# [What you have to do]
Repeat the data below exactly, dropping any pictures it holds.

= = = = =

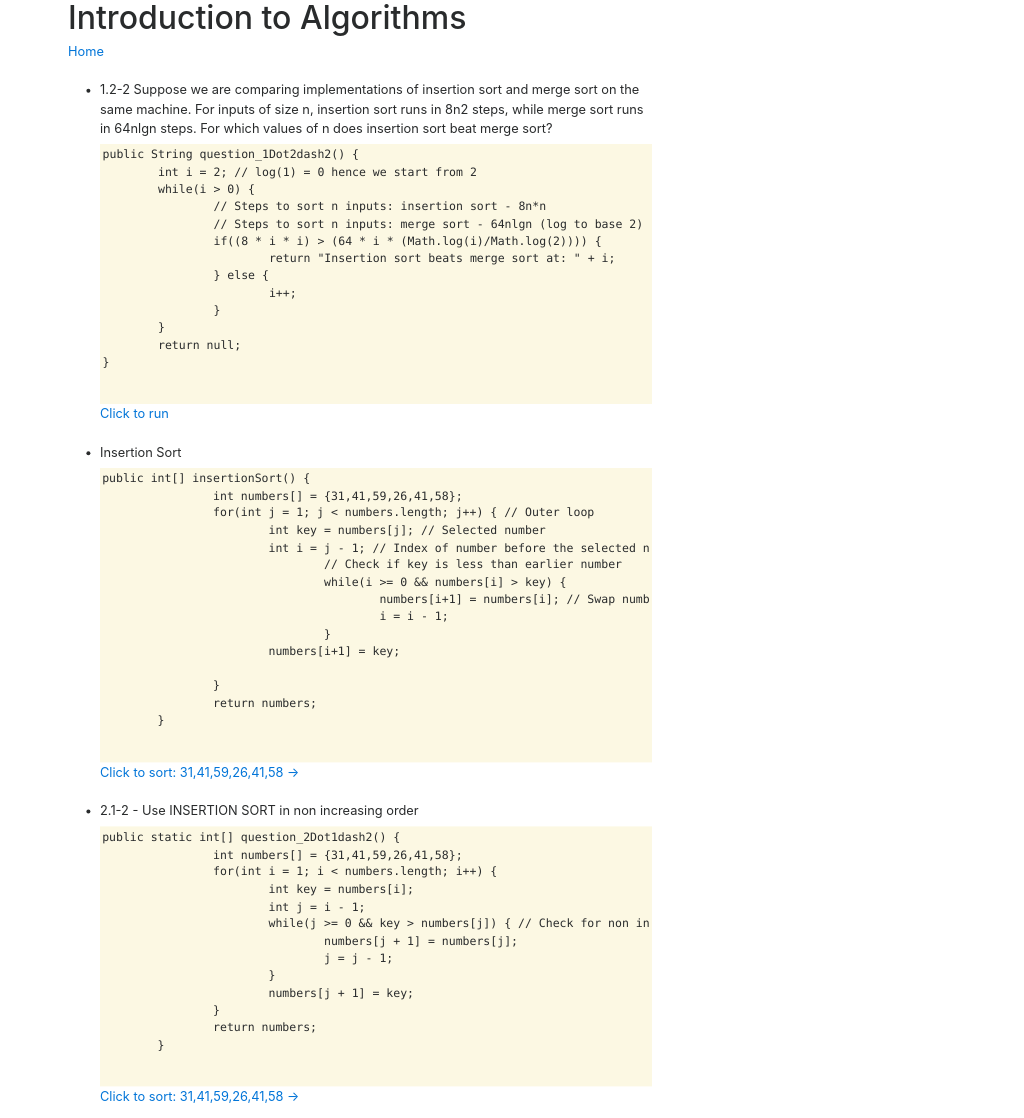
Repository: baltejas/algorithms
Page: http://localhost/algorithms/WEB-INF/views/index.jsp
These files come from the project's save history. The page is drawn as it stood at one moment and after the next save; the edit follows.
The browser window is 1280 px wide. The pictures show the whole page, at 80% of full size.
The page is served by Tomcat 9. Nobody is signed in. Other server files are loaded and not shown. The template is opened directly, without the code that normally fills it, so the values that code supplies are empty.

Above is the page before, as saved 2017-05-07 01:14:31.

### algorithms/src/main/webapp/WEB-INF/views/index.jsp
<html>
	<head>
		<link rel="stylesheet" href="resources/css/bootstrap.css">
	</head>
	<body>
		<div class="container">
		<h1>Introduction to Algorithms</h1>
		<a href="/algorithms/list">Home</a>
			<div class="mt-4 row">
				<div class="col-md-8">
					<ul>
						<li>1.2-2 Suppose we are comparing implementations of insertion sort and merge sort on the same machine.
							For inputs of size n, insertion sort runs in 8n2 steps, while merge sort runs in 64nlgn steps.
							For which values of n does insertion sort beat merge sort?
								<div class="mt-2 mark"><pre>
public String question_1Dot2dash2() {
	int i = 2; // log(1) = 0 hence we start from 2
	while(i > 0) {
		// Steps to sort n inputs: insertion sort - 8n*n
		// Steps to sort n inputs: merge sort - 64nlgn (log to base 2)
		if((8 * i * i) > (64 * i * (Math.log(i)/Math.log(2)))) {
			return "Insertion sort beats merge sort at: " + i;
		} else {
			i++;
		}
	}
	return null;
}
								</pre></div>
						<a href="/algorithms/question_1Dot2dash2">Click to run</a>
						<label>${answer}</label>
						</li>

						<li class="mt-4">Insertion Sort
								<div class="mt-2 mark"><pre>
public int[] insertionSort() {
		int numbers[] = {31,41,59,26,41,58};
		for(int j = 1; j < numbers.length; j++) { // Outer loop
			int key = numbers[j]; // Selected number
			int i = j - 1; // Index of number before the selected number
			 	// Check if key is less than earlier number
				while(i >= 0 && numbers[i] > key) {
					numbers[i+1] = numbers[i]; // Swap numbers
					i = i - 1;
				}
			numbers[i+1] = key;

		}
		return numbers;
	}
								</pre></div>
						<a href="/algorithms/insertionSort">Click to sort: 31,41,59,26,41,58  -> </a>
						<label>${sorted}</label>
						</li>

						<li class="mt-4">2.1-2 - Use INSERTION SORT in non increasing order
								<div class="mt-2 mark"><pre>
public static int[] question_2Dot1dash2() {
		int numbers[] = {31,41,59,26,41,58};
		for(int i = 1; i < numbers.length; i++) {
			int key = numbers[i];
			int j = i - 1;
			while(j >= 0 && key > numbers[j]) { // Check for non increasing
				numbers[j + 1] = numbers[j];
				j = j - 1;
			}
			numbers[j + 1] = key;
		}
		return numbers;
	}
								</pre></div>
						<a href="/algorithms/question_2Dot1dash2">Click to sort: 31,41,59,26,41,58  -> </a>
						<label>${descSorted}</label>
						</li>

					</ul>
				</div>
			</div>
		</div>
	</body>
</html>

Loaded but not shown: algorithms/src/main/webapp/resources/css/bootstrap.css (library)

After the next save:
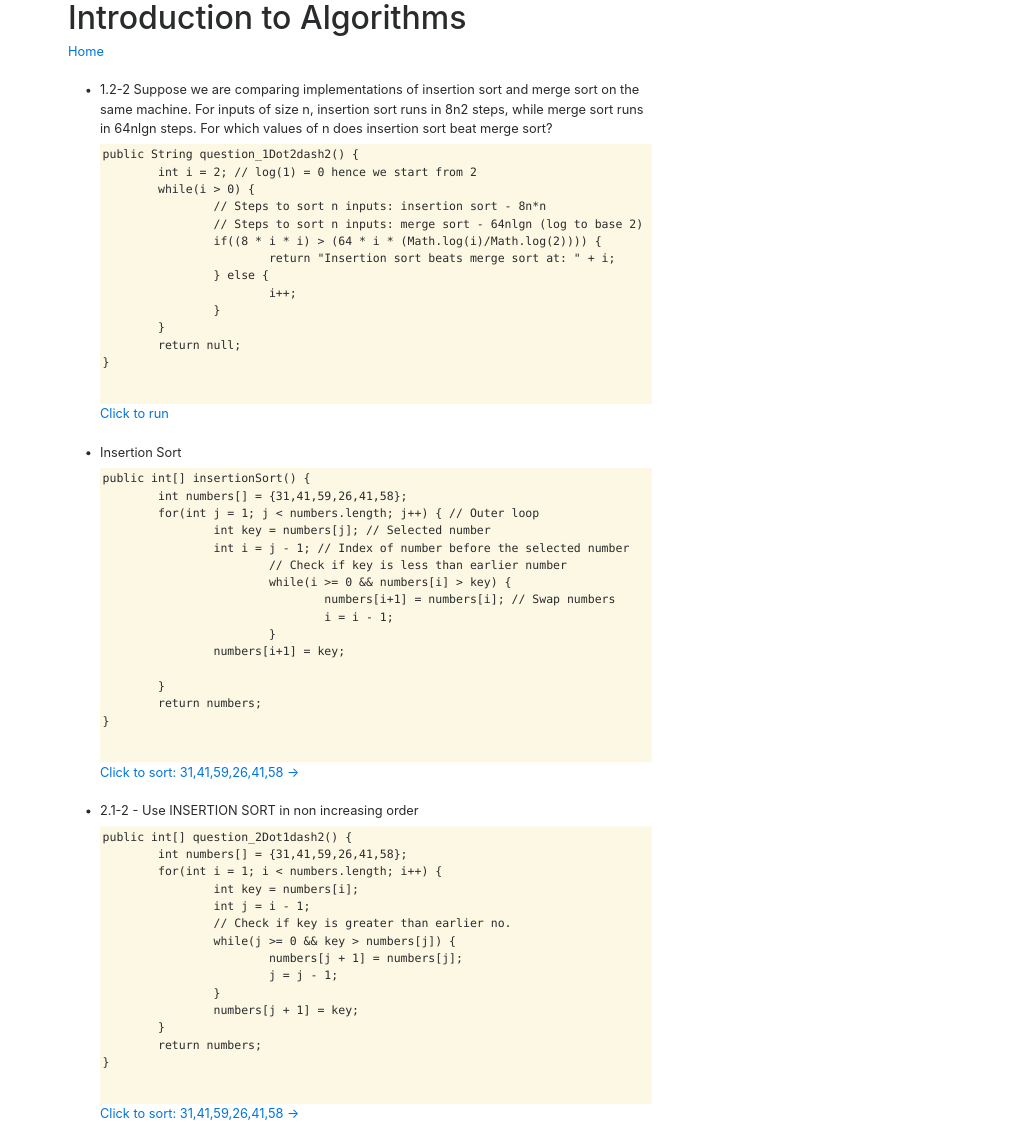
Saved 30 s later.
--- a/algorithms/src/main/webapp/WEB-INF/views/index.jsp
+++ b/algorithms/src/main/webapp/WEB-INF/views/index.jsp
@@ -34,20 +34,20 @@ public String question_1Dot2dash2() {
 						<li class="mt-4">Insertion Sort
 								<div class="mt-2 mark"><pre>
 public int[] insertionSort() {
-		int numbers[] = {31,41,59,26,41,58};
-		for(int j = 1; j < numbers.length; j++) { // Outer loop
-			int key = numbers[j]; // Selected number
-			int i = j - 1; // Index of number before the selected number
-			 	// Check if key is less than earlier number
-				while(i >= 0 && numbers[i] > key) {
-					numbers[i+1] = numbers[i]; // Swap numbers
-					i = i - 1;
-				}
-			numbers[i+1] = key;
+	int numbers[] = {31,41,59,26,41,58};
+	for(int j = 1; j < numbers.length; j++) { // Outer loop
+		int key = numbers[j]; // Selected number
+		int i = j - 1; // Index of number before the selected number
+		 	// Check if key is less than earlier number
+			while(i >= 0 && numbers[i] > key) {
+				numbers[i+1] = numbers[i]; // Swap numbers
+				i = i - 1;
+			}
+		numbers[i+1] = key;
 
-		}
-		return numbers;
 	}
+	return numbers;
+}
 								</pre></div>
 						<a href="/algorithms/insertionSort">Click to sort: 31,41,59,26,41,58  -> </a>
 						<label>${sorted}</label>
@@ -55,19 +55,20 @@ public int[] insertionSort() {
 
 						<li class="mt-4">2.1-2 - Use INSERTION SORT in non increasing order
 								<div class="mt-2 mark"><pre>
-public static int[] question_2Dot1dash2() {
-		int numbers[] = {31,41,59,26,41,58};
-		for(int i = 1; i < numbers.length; i++) {
-			int key = numbers[i];
-			int j = i - 1;
-			while(j >= 0 && key > numbers[j]) { // Check for non increasing
-				numbers[j + 1] = numbers[j];
-				j = j - 1;
-			}
-			numbers[j + 1] = key;
+public int[] question_2Dot1dash2() {
+	int numbers[] = {31,41,59,26,41,58};
+	for(int i = 1; i < numbers.length; i++) {
+		int key = numbers[i];
+		int j = i - 1;
+		// Check if key is greater than earlier no.
+		while(j >= 0 && key > numbers[j]) {
+			numbers[j + 1] = numbers[j];
+			j = j - 1;
 		}
-		return numbers;
+		numbers[j + 1] = key;
 	}
+	return numbers;
+}
 								</pre></div>
 						<a href="/algorithms/question_2Dot1dash2">Click to sort: 31,41,59,26,41,58  -> </a>
 						<label>${descSorted}</label>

= = = = =

# [Task output]
Repository: baltejas/algorithms
Page: http://localhost/algorithms/WEB-INF/views/index.jsp
These files come from the project's save history. The page is drawn as it stood at one moment and after the next save; the edit follows.
The browser window is 1280 px wide. The pictures show the whole page, at 80% of full size.
The page is served by Tomcat 9. Nobody is signed in. Other server files are loaded and not shown. The template is opened directly, without the code that normally fills it, so the values that code supplies are empty.

Above is the page before, as saved 2017-05-07 01:14:31.

### algorithms/src/main/webapp/WEB-INF/views/index.jsp
<html>
	<head>
		<link rel="stylesheet" href="resources/css/bootstrap.css">
	</head>
	<body>
		<div class="container">
		<h1>Introduction to Algorithms</h1>
		<a href="/algorithms/list">Home</a>
			<div class="mt-4 row">
				<div class="col-md-8">
					<ul>
						<li>1.2-2 Suppose we are comparing implementations of insertion sort and merge sort on the same machine.
							For inputs of size n, insertion sort runs in 8n2 steps, while merge sort runs in 64nlgn steps.
							For which values of n does insertion sort beat merge sort?
								<div class="mt-2 mark"><pre>
public String question_1Dot2dash2() {
	int i = 2; // log(1) = 0 hence we start from 2
	while(i > 0) {
		// Steps to sort n inputs: insertion sort - 8n*n
		// Steps to sort n inputs: merge sort - 64nlgn (log to base 2)
		if((8 * i * i) > (64 * i * (Math.log(i)/Math.log(2)))) {
			return "Insertion sort beats merge sort at: " + i;
		} else {
			i++;
		}
	}
	return null;
}
								</pre></div>
						<a href="/algorithms/question_1Dot2dash2">Click to run</a>
						<label>${answer}</label>
						</li>

						<li class="mt-4">Insertion Sort
								<div class="mt-2 mark"><pre>
public int[] insertionSort() {
		int numbers[] = {31,41,59,26,41,58};
		for(int j = 1; j < numbers.length; j++) { // Outer loop
			int key = numbers[j]; // Selected number
			int i = j - 1; // Index of number before the selected number
			 	// Check if key is less than earlier number
				while(i >= 0 && numbers[i] > key) {
					numbers[i+1] = numbers[i]; // Swap numbers
					i = i - 1;
				}
			numbers[i+1] = key;

		}
		return numbers;
	}
								</pre></div>
						<a href="/algorithms/insertionSort">Click to sort: 31,41,59,26,41,58  -> </a>
						<label>${sorted}</label>
						</li>

						<li class="mt-4">2.1-2 - Use INSERTION SORT in non increasing order
								<div class="mt-2 mark"><pre>
public static int[] question_2Dot1dash2() {
		int numbers[] = {31,41,59,26,41,58};
		for(int i = 1; i < numbers.length; i++) {
			int key = numbers[i];
			int j = i - 1;
			while(j >= 0 && key > numbers[j]) { // Check for non increasing
				numbers[j + 1] = numbers[j];
				j = j - 1;
			}
			numbers[j + 1] = key;
		}
		return numbers;
	}
								</pre></div>
						<a href="/algorithms/question_2Dot1dash2">Click to sort: 31,41,59,26,41,58  -> </a>
						<label>${descSorted}</label>
						</li>

					</ul>
				</div>
			</div>
		</div>
	</body>
</html>

Loaded but not shown: algorithms/src/main/webapp/resources/css/bootstrap.css (library)

After the next save:
Saved 30 s later.
--- a/algorithms/src/main/webapp/WEB-INF/views/index.jsp
+++ b/algorithms/src/main/webapp/WEB-INF/views/index.jsp
@@ -34,20 +34,20 @@ public String question_1Dot2dash2() {
 						<li class="mt-4">Insertion Sort
 								<div class="mt-2 mark"><pre>
 public int[] insertionSort() {
-		int numbers[] = {31,41,59,26,41,58};
-		for(int j = 1; j < numbers.length; j++) { // Outer loop
-			int key = numbers[j]; // Selected number
-			int i = j - 1; // Index of number before the selected number
-			 	// Check if key is less than earlier number
-				while(i >= 0 && numbers[i] > key) {
-					numbers[i+1] = numbers[i]; // Swap numbers
-					i = i - 1;
-				}
-			numbers[i+1] = key;
+	int numbers[] = {31,41,59,26,41,58};
+	for(int j = 1; j < numbers.length; j++) { // Outer loop
+		int key = numbers[j]; // Selected number
+		int i = j - 1; // Index of number before the selected number
+		 	// Check if key is less than earlier number
+			while(i >= 0 && numbers[i] > key) {
+				numbers[i+1] = numbers[i]; // Swap numbers
+				i = i - 1;
+			}
+		numbers[i+1] = key;
 
-		}
-		return numbers;
 	}
+	return numbers;
+}
 								</pre></div>
 						<a href="/algorithms/insertionSort">Click to sort: 31,41,59,26,41,58  -> </a>
 						<label>${sorted}</label>
@@ -55,19 +55,20 @@ public int[] insertionSort() {
 
 						<li class="mt-4">2.1-2 - Use INSERTION SORT in non increasing order
 								<div class="mt-2 mark"><pre>
-public static int[] question_2Dot1dash2() {
-		int numbers[] = {31,41,59,26,41,58};
-		for(int i = 1; i < numbers.length; i++) {
-			int key = numbers[i];
-			int j = i - 1;
-			while(j >= 0 && key > numbers[j]) { // Check for non increasing
-				numbers[j + 1] = numbers[j];
-				j = j - 1;
-			}
-			numbers[j + 1] = key;
+public int[] question_2Dot1dash2() {
+	int numbers[] = {31,41,59,26,41,58};
+	for(int i = 1; i < numbers.length; i++) {
+		int key = numbers[i];
+		int j = i - 1;
+		// Check if key is greater than earlier no.
+		while(j >= 0 && key > numbers[j]) {
+			numbers[j + 1] = numbers[j];
+			j = j - 1;
 		}
-		return numbers;
+		numbers[j + 1] = key;
 	}
+	return numbers;
+}
 								</pre></div>
 						<a href="/algorithms/question_2Dot1dash2">Click to sort: 31,41,59,26,41,58  -> </a>
 						<label>${descSorted}</label>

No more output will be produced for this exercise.